> ABOUT THIS TASK:
Which of the lines below include "data"? Each one should be copied out.
****
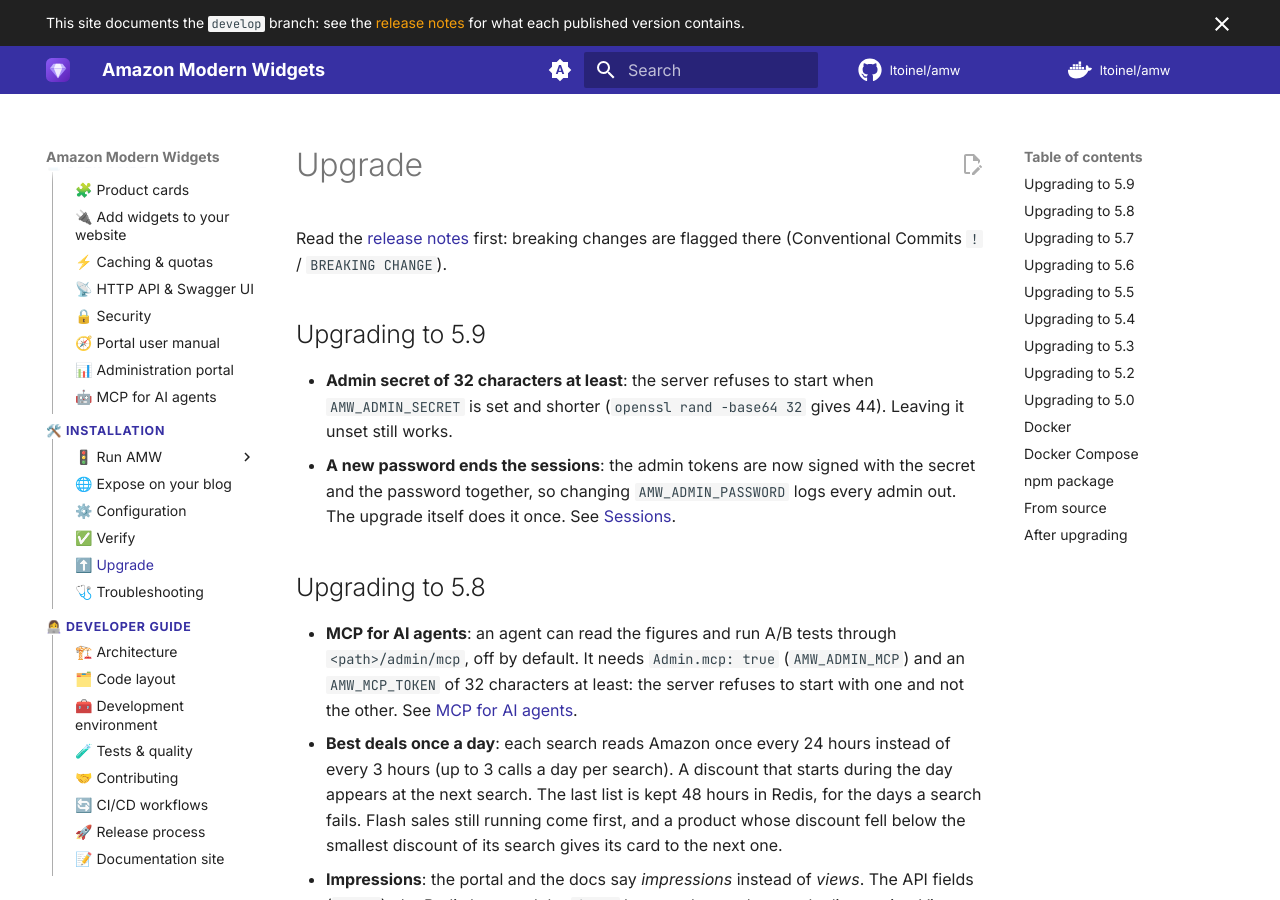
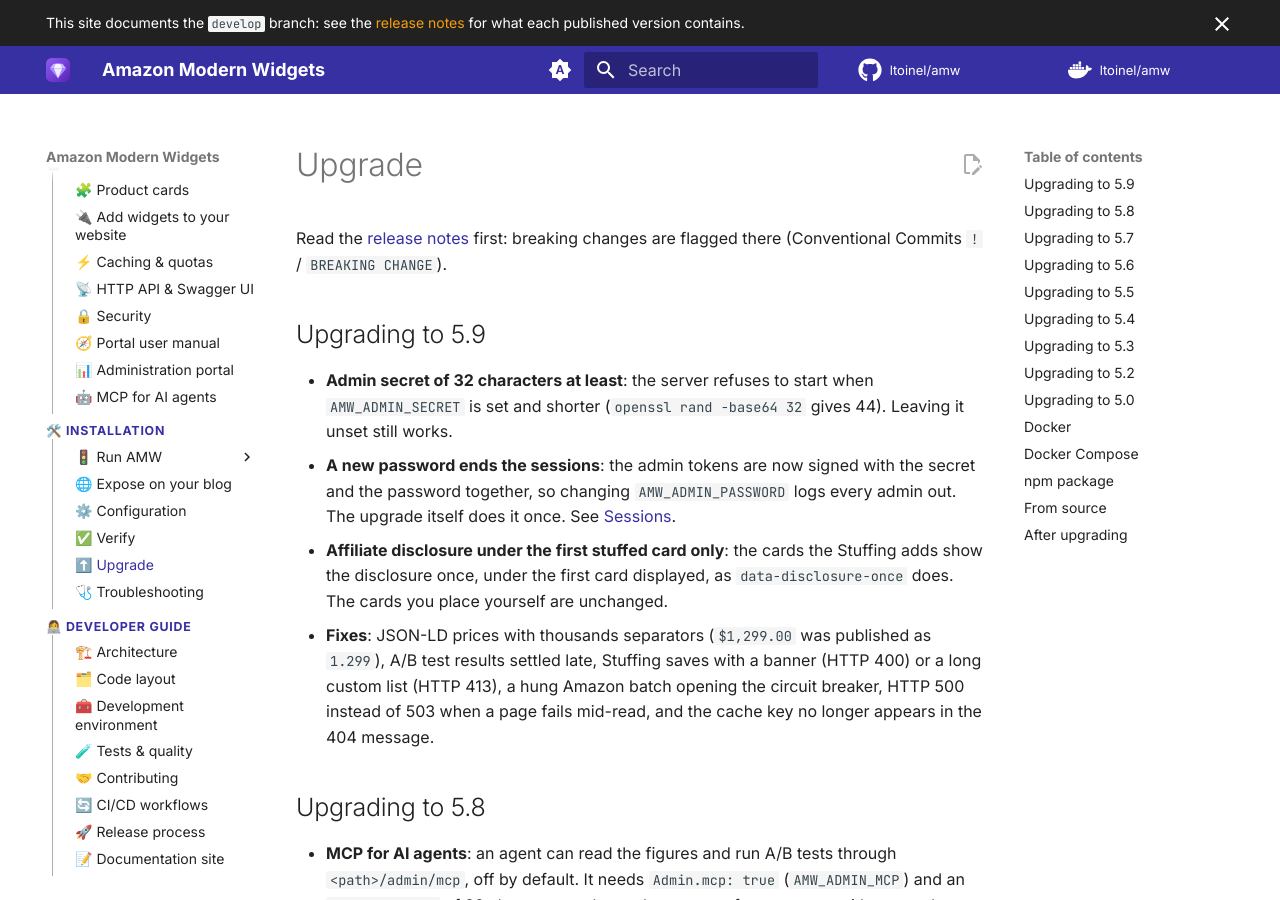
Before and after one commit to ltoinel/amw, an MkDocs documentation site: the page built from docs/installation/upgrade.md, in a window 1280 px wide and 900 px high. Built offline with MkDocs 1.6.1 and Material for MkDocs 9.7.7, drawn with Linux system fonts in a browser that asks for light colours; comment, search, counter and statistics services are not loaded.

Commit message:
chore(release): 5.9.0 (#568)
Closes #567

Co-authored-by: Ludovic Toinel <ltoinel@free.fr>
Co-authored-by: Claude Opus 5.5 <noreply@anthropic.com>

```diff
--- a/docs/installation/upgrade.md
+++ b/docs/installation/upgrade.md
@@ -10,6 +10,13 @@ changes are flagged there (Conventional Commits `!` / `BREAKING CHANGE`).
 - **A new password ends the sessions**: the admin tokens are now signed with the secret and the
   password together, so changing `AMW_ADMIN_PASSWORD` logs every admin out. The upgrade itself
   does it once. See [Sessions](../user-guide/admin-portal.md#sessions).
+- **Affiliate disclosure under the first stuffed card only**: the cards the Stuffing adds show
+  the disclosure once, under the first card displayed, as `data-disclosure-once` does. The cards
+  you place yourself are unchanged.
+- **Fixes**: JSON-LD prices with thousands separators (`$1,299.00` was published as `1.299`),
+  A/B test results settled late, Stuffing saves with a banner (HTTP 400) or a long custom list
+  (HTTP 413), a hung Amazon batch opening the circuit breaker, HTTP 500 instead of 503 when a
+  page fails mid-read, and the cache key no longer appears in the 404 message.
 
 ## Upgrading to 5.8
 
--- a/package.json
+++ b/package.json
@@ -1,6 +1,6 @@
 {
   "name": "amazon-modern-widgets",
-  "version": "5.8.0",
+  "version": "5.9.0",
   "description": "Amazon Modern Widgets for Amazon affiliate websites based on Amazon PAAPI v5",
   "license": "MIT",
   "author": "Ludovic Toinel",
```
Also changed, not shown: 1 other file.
****
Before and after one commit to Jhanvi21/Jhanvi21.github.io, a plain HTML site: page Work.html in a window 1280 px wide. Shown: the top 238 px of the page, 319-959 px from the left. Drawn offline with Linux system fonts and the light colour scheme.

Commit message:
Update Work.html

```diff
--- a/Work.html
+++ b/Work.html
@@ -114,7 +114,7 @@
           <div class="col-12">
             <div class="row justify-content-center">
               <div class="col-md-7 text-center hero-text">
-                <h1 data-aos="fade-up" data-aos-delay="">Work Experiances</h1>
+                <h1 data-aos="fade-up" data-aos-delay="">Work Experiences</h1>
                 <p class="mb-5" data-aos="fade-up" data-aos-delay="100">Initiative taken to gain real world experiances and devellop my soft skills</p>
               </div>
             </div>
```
****
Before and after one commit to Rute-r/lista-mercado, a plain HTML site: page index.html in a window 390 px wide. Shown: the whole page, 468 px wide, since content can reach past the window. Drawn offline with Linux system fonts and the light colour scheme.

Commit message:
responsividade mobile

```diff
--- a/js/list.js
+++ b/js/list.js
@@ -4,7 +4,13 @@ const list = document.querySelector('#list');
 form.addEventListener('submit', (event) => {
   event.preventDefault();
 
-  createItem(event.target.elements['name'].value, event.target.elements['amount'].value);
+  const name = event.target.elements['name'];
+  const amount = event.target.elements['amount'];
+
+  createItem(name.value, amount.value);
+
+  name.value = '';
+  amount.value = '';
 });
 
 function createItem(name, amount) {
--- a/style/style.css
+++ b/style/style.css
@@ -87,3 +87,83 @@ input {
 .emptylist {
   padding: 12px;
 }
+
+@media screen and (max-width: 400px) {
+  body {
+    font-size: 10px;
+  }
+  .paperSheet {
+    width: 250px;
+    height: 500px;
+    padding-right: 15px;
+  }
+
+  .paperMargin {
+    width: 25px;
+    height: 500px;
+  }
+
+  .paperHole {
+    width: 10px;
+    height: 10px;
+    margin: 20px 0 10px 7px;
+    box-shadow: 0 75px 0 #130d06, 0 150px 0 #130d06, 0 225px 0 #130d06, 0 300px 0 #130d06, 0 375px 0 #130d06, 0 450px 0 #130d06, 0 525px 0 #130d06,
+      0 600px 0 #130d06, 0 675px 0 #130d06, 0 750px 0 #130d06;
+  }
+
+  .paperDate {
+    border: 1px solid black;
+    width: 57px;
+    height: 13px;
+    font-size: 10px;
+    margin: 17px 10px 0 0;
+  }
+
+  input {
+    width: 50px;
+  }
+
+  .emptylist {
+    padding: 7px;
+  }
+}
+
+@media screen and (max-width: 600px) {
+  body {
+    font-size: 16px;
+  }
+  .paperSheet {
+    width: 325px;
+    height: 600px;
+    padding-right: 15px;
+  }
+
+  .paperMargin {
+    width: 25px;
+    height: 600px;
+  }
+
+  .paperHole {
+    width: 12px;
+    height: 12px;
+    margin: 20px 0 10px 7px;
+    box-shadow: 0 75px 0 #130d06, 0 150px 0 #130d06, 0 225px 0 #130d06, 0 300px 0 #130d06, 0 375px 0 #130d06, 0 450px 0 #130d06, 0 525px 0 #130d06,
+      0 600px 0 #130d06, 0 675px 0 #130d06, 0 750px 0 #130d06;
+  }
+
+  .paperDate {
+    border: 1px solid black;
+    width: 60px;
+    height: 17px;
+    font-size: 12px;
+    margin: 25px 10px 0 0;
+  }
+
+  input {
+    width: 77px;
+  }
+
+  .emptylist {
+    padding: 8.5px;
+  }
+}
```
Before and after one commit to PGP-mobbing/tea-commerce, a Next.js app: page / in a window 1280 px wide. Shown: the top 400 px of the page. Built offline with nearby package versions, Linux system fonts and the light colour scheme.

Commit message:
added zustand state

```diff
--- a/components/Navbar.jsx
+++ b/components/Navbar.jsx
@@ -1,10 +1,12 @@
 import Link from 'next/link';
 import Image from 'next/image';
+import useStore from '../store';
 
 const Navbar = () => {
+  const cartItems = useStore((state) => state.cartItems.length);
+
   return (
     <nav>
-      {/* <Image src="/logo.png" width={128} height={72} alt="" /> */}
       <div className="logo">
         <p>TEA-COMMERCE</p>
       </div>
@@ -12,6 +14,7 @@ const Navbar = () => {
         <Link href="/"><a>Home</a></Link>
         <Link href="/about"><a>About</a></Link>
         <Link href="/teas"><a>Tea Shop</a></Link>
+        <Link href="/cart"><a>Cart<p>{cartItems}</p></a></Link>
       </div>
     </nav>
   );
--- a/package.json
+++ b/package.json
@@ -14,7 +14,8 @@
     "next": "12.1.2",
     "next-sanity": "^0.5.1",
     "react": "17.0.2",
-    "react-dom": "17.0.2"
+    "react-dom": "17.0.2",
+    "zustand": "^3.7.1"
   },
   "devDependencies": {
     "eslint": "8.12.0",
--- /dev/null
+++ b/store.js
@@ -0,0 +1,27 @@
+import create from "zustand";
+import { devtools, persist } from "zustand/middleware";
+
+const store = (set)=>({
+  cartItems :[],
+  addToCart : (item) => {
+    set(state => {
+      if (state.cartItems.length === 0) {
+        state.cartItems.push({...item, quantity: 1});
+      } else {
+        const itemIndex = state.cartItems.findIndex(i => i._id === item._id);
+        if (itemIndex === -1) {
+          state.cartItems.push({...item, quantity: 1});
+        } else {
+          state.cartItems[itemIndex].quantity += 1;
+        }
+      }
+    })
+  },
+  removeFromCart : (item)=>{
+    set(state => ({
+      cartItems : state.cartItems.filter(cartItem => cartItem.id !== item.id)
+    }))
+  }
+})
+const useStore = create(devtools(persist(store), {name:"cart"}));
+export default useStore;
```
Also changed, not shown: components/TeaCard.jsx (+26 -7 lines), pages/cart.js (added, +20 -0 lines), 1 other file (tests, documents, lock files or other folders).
****
> TASK ANSWER:
+  the disclosure once, under the first card displayed, as `data-disclosure-once` does. The cards
-                <h1 data-aos="fade-up" data-aos-delay="">Work Experiances</h1>
+                <h1 data-aos="fade-up" data-aos-delay="">Work Experiences</h1>
                 <p class="mb-5" data-aos="fade-up" data-aos-delay="100">Initiative taken to gain real world experiances and devellop my soft skills</p>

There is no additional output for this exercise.